• _DATA PROVIDED_:
....

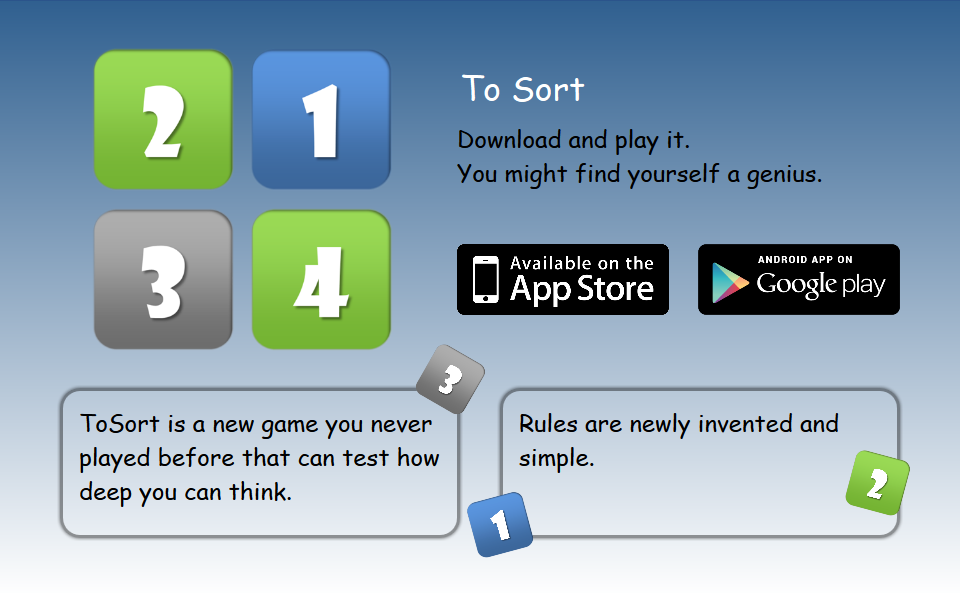
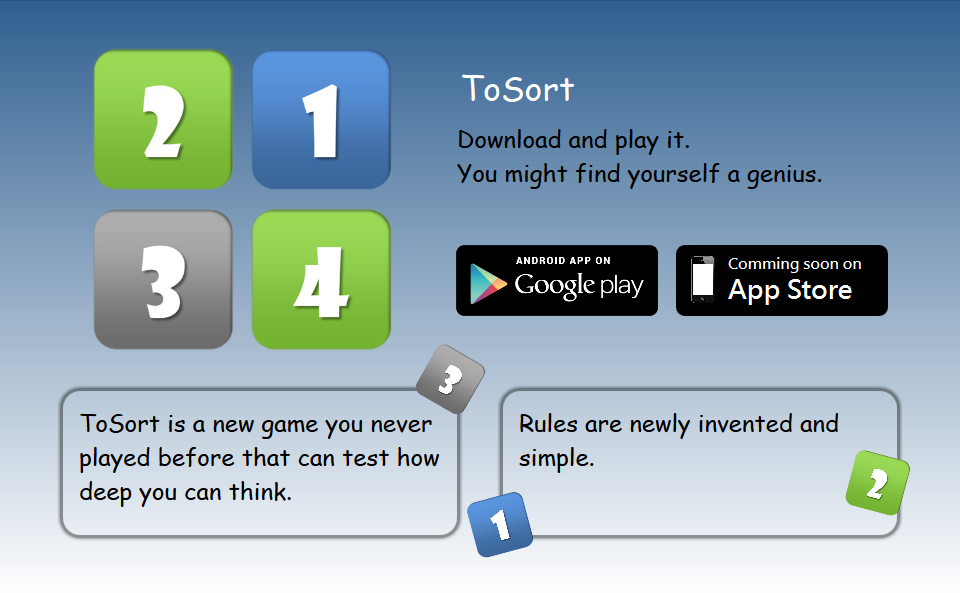
增加Delivering Babies和ToSort連結 增加每個頁面Analytics
v0.7

Changed region(s): [[0.4688, 0.3946, 0.9375, 0.5464], [0.5312, 0.1214, 0.625, 0.1821]]

diff --git a/tw/DeliveringBabies.html b/tw/DeliveringBabies.html
@@ -9,7 +9,16 @@
 
   <script src="../javascripts/jquery-1.9.0.min.js"></script>
   <script src="../javascripts/jquery.nivo.slider.pack.js"></script>
+  <script>
+    (function(i,s,o,g,r,a,m){i['GoogleAnalyticsObject']=r;i[r]=i[r]||function(){
+    (i[r].q=i[r].q||[]).push(arguments)},i[r].l=1*new Date();a=s.createElement(o),
+    m=s.getElementsByTagName(o)[0];a.async=1;a.src=g;m.parentNode.insertBefore(a,m)
+    })(window,document,'script','//www.google-analytics.com/analytics.js','ga');
 
+    ga('create', 'UA-42736176-1', 'thesupaapps.github.io');
+    ga('send', 'pageview');
+
+  </script>
   <title>中輝資訊有限公司</title>
 </head>
 
@@ -34,7 +43,12 @@
     </ul>
   </div>
 
-  <div class="ad"><img src="images/describeDeliveringBabies.png" width="960" height="593"></div>
+   <div class="ad"><img src="images/describeDeliveringBabies.png" width="960" height="593" usemap = "DeliveringBabiesMap">
+    <map name="DeliveringBabiesMap">
+        <area shape="rect" coords="550,180,700,240" target="_blank" href="http://play.google.com/store/apps/details?id=com.delivering_babies.full">
+        <area shape="rect" coords="550,270,700,330" target="_blank" href="https://play.google.com/store/apps/details?id=com.delivering_babies.free">
+     </map>
+  </div>
 
   <div class="main"><img src="images/NEWS.png" width="881" height="140"></div>
 

diff --git a/en/DeliveringBabies.html b/en/DeliveringBabies.html
@@ -9,7 +9,16 @@
 
   <script src="../javascripts/jquery-1.9.0.min.js"></script>
   <script src="../javascripts/jquery.nivo.slider.pack.js"></script>
+  <script>
+    (function(i,s,o,g,r,a,m){i['GoogleAnalyticsObject']=r;i[r]=i[r]||function(){
+    (i[r].q=i[r].q||[]).push(arguments)},i[r].l=1*new Date();a=s.createElement(o),
+    m=s.getElementsByTagName(o)[0];a.async=1;a.src=g;m.parentNode.insertBefore(a,m)
+    })(window,document,'script','//www.google-analytics.com/analytics.js','ga');
 
+    ga('create', 'UA-42736176-1', 'thesupaapps.github.io');
+    ga('send', 'pageview');
+
+  </script>
   <title>中輝資訊有限公司</title>
 </head>
 
@@ -34,7 +43,12 @@
     </ul>
   </div>
 
-  <div class="ad"><img src="images/describeDeliveringBabies.png" width="960" height="593"></div>
+  <div class="ad"><img src="images/describeDeliveringBabies.png" width="960" height="593" usemap = "DeliveringBabiesMap">
+    <map name="DeliveringBabiesMap">
+        <area shape="rect" coords="550,180,700,240" target="_blank" href="http://play.google.com/store/apps/details?id=com.delivering_babies.full">
+        <area shape="rect" coords="550,270,700,330" target="_blank" href="https://play.google.com/store/apps/details?id=com.delivering_babies.free">
+     </map>
+  </div>
 
   <div class="main"><img src="images/NEWS.png" width="881" height="140"></div>
 

diff --git a/en/ToSort.html b/en/ToSort.html
@@ -9,7 +9,16 @@
 
   <script src="../javascripts/jquery-1.9.0.min.js"></script>
   <script src="../javascripts/jquery.nivo.slider.pack.js"></script>
+  <script>
+    (function(i,s,o,g,r,a,m){i['GoogleAnalyticsObject']=r;i[r]=i[r]||function(){
+    (i[r].q=i[r].q||[]).push(arguments)},i[r].l=1*new Date();a=s.createElement(o),
+    m=s.getElementsByTagName(o)[0];a.async=1;a.src=g;m.parentNode.insertBefore(a,m)
+    })(window,document,'script','//www.google-analytics.com/analytics.js','ga');
 
+    ga('create', 'UA-42736176-1', 'thesupaapps.github.io');
+    ga('send', 'pageview');
+
+  </script>
   <title>中輝資訊有限公司</title>
 </head>
 
@@ -34,7 +43,11 @@
     </ul>
   </div>
 
-  <div class="ad"><img src="images/describeToSort.png" width="960" height="593"></div>
+  <div class="ad"><img src="images/describeToSort.png" width="960" height="593" usemap="ToSortMap">
+    <map name="ToSortMap">
+        <area shape="rect" coords="450,240,665,320" target="_blank" href="https://play.google.com/store/apps/details?id=ntl.android.tosort">
+     </map>
+  </div>
 
   <div class="main"><img src="images/NEWS.png" width="881" height="140"></div>
 

diff --git a/tw/ToSort.html b/tw/ToSort.html
@@ -9,7 +9,16 @@
 
   <script src="../javascripts/jquery-1.9.0.min.js"></script>
   <script src="../javascripts/jquery.nivo.slider.pack.js"></script>
+  <script>
+    (function(i,s,o,g,r,a,m){i['GoogleAnalyticsObject']=r;i[r]=i[r]||function(){
+    (i[r].q=i[r].q||[]).push(arguments)},i[r].l=1*new Date();a=s.createElement(o),
+    m=s.getElementsByTagName(o)[0];a.async=1;a.src=g;m.parentNode.insertBefore(a,m)
+    })(window,document,'script','//www.google-analytics.com/analytics.js','ga');
 
+    ga('create', 'UA-42736176-1', 'thesupaapps.github.io');
+    ga('send', 'pageview');
+
+  </script>
   <title>中輝資訊有限公司</title>
 </head>
 
@@ -34,7 +43,11 @@
     </ul>
   </div>
 
-  <div class="ad"><img src="images/describeToSort.png" width="960" height="593"></div>
+  <div class="ad"><img src="images/describeToSort.png" width="960" height="593" usemap="ToSortMap">
+    <map name="ToSortMap">
+        <area shape="rect" coords="450,240,665,320" target="_blank" href="https://play.google.com/store/apps/details?id=ntl.android.tosort">
+     </map>
+  </div>
 
   <div class="main"><img src="images/NEWS.png" width="881" height="140"></div>
 

diff --git a/index.html b/index.html
@@ -5,13 +5,13 @@
   <meta charset="UTF-8">
   <title>中輝資訊有限公司</title>
   <script>
-  (function(i,s,o,g,r,a,m){i['GoogleAnalyticsObject']=r;i[r]=i[r]||function(){
-  (i[r].q=i[r].q||[]).push(arguments)},i[r].l=1*new Date();a=s.createElement(o),
-  m=s.getElementsByTagName(o)[0];a.async=1;a.src=g;m.parentNode.insertBefore(a,m)
-  })(window,document,'script','//www.google-analytics.com/analytics.js','ga');
+    (function(i,s,o,g,r,a,m){i['GoogleAnalyticsObject']=r;i[r]=i[r]||function(){
+    (i[r].q=i[r].q||[]).push(arguments)},i[r].l=1*new Date();a=s.createElement(o),
+    m=s.getElementsByTagName(o)[0];a.async=1;a.src=g;m.parentNode.insertBefore(a,m)
+    })(window,document,'script','//www.google-analytics.com/analytics.js','ga');
 
-  ga('create', 'UA-42736176-1', 'thesupaapps.github.io');
-  ga('send', 'pageview');
+    ga('create', 'UA-42736176-1', 'thesupaapps.github.io');
+    ga('send', 'pageview');
 
   </script>
   <script>

diff --git a/en/About.html b/en/About.html
@@ -10,7 +10,16 @@
 
   <script src="../javascripts/jquery-1.9.0.min.js"></script>
   <script src="../javascripts/jquery.nivo.slider.pack.js"></script>
+  <script>
+    (function(i,s,o,g,r,a,m){i['GoogleAnalyticsObject']=r;i[r]=i[r]||function(){
+    (i[r].q=i[r].q||[]).push(arguments)},i[r].l=1*new Date();a=s.createElement(o),
+    m=s.getElementsByTagName(o)[0];a.async=1;a.src=g;m.parentNode.insertBefore(a,m)
+    })(window,document,'script','//www.google-analytics.com/analytics.js','ga');
 
+    ga('create', 'UA-42736176-1', 'thesupaapps.github.io');
+    ga('send', 'pageview');
+
+  </script>
   <title>中輝資訊有限公司</title>
 </head>
 

diff --git a/en/Contact.html b/en/Contact.html
@@ -10,7 +10,16 @@
 
   <script src="../javascripts/jquery-1.9.0.min.js"></script>
   <script src="../javascripts/jquery.nivo.slider.pack.js"></script>
+  <script>
+    (function(i,s,o,g,r,a,m){i['GoogleAnalyticsObject']=r;i[r]=i[r]||function(){
+    (i[r].q=i[r].q||[]).push(arguments)},i[r].l=1*new Date();a=s.createElement(o),
+    m=s.getElementsByTagName(o)[0];a.async=1;a.src=g;m.parentNode.insertBefore(a,m)
+    })(window,document,'script','//www.google-analytics.com/analytics.js','ga');
 
+    ga('create', 'UA-42736176-1', 'thesupaapps.github.io');
+    ga('send', 'pageview');
+
+  </script>
   <title>中輝資訊有限公司</title>
 </head>
 

diff --git a/en/News.html b/en/News.html
@@ -10,7 +10,16 @@
 
   <script src="../javascripts/jquery-1.9.0.min.js"></script>
   <script src="../javascripts/jquery.nivo.slider.pack.js"></script>
+  <script>
+    (function(i,s,o,g,r,a,m){i['GoogleAnalyticsObject']=r;i[r]=i[r]||function(){
+    (i[r].q=i[r].q||[]).push(arguments)},i[r].l=1*new Date();a=s.createElement(o),
+    m=s.getElementsByTagName(o)[0];a.async=1;a.src=g;m.parentNode.insertBefore(a,m)
+    })(window,document,'script','//www.google-analytics.com/analytics.js','ga');
 
+    ga('create', 'UA-42736176-1', 'thesupaapps.github.io');
+    ga('send', 'pageview');
+
+  </script>
   <title>中輝資訊有限公司</title>
 </head>
 

diff --git a/en/index.html b/en/index.html
@@ -10,7 +10,16 @@
 
   <script src="../javascripts/jquery-1.9.0.min.js"></script>
   <script src="../javascripts/jquery.nivo.slider.pack.js"></script>
+  <script>
+    (function(i,s,o,g,r,a,m){i['GoogleAnalyticsObject']=r;i[r]=i[r]||function(){
+    (i[r].q=i[r].q||[]).push(arguments)},i[r].l=1*new Date();a=s.createElement(o),
+    m=s.getElementsByTagName(o)[0];a.async=1;a.src=g;m.parentNode.insertBefore(a,m)
+    })(window,document,'script','//www.google-analytics.com/analytics.js','ga');
 
+    ga('create', 'UA-42736176-1', 'thesupaapps.github.io');
+    ga('send', 'pageview');
+
+  </script>
   <title>中輝資訊有限公司</title>
 </head>
 

diff --git a/tw/About.html b/tw/About.html
@@ -10,7 +10,16 @@
 
   <script src="../javascripts/jquery-1.9.0.min.js"></script>
   <script src="../javascripts/jquery.nivo.slider.pack.js"></script>
+  <script>
+    (function(i,s,o,g,r,a,m){i['GoogleAnalyticsObject']=r;i[r]=i[r]||function(){
+    (i[r].q=i[r].q||[]).push(arguments)},i[r].l=1*new Date();a=s.createElement(o),
+    m=s.getElementsByTagName(o)[0];a.async=1;a.src=g;m.parentNode.insertBefore(a,m)
+    })(window,document,'script','//www.google-analytics.com/analytics.js','ga');
 
+    ga('create', 'UA-42736176-1', 'thesupaapps.github.io');
+    ga('send', 'pageview');
+
+  </script>
   <title>中輝資訊有限公司</title>
 </head>
 

diff --git a/tw/Contact.html b/tw/Contact.html
@@ -10,7 +10,16 @@
 
   <script src="../javascripts/jquery-1.9.0.min.js"></script>
   <script src="../javascripts/jquery.nivo.slider.pack.js"></script>
+  <script>
+    (function(i,s,o,g,r,a,m){i['GoogleAnalyticsObject']=r;i[r]=i[r]||function(){
+    (i[r].q=i[r].q||[]).push(arguments)},i[r].l=1*new Date();a=s.createElement(o),
+    m=s.getElementsByTagName(o)[0];a.async=1;a.src=g;m.parentNode.insertBefore(a,m)
+    })(window,document,'script','//www.google-analytics.com/analytics.js','ga');
 
+    ga('create', 'UA-42736176-1', 'thesupaapps.github.io');
+    ga('send', 'pageview');
+
+  </script>
   <title>中輝資訊有限公司</title>
 </head>
 

diff --git a/tw/News.html b/tw/News.html
@@ -10,7 +10,16 @@
 
   <script src="../javascripts/jquery-1.9.0.min.js"></script>
   <script src="../javascripts/jquery.nivo.slider.pack.js"></script>
+  <script>
+    (function(i,s,o,g,r,a,m){i['GoogleAnalyticsObject']=r;i[r]=i[r]||function(){
+    (i[r].q=i[r].q||[]).push(arguments)},i[r].l=1*new Date();a=s.createElement(o),
+    m=s.getElementsByTagName(o)[0];a.async=1;a.src=g;m.parentNode.insertBefore(a,m)
+    })(window,document,'script','//www.google-analytics.com/analytics.js','ga');
 
+    ga('create', 'UA-42736176-1', 'thesupaapps.github.io');
+    ga('send', 'pageview');
+
+  </script>
   <title>中輝資訊有限公司</title>
 </head>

....

• _TASK GOAL_: Identify the lines in the entries that hold "index" and return each one.

• _TASK RESPONSE_:
diff --git a/index.html b/index.html
diff --git a/en/index.html b/en/index.html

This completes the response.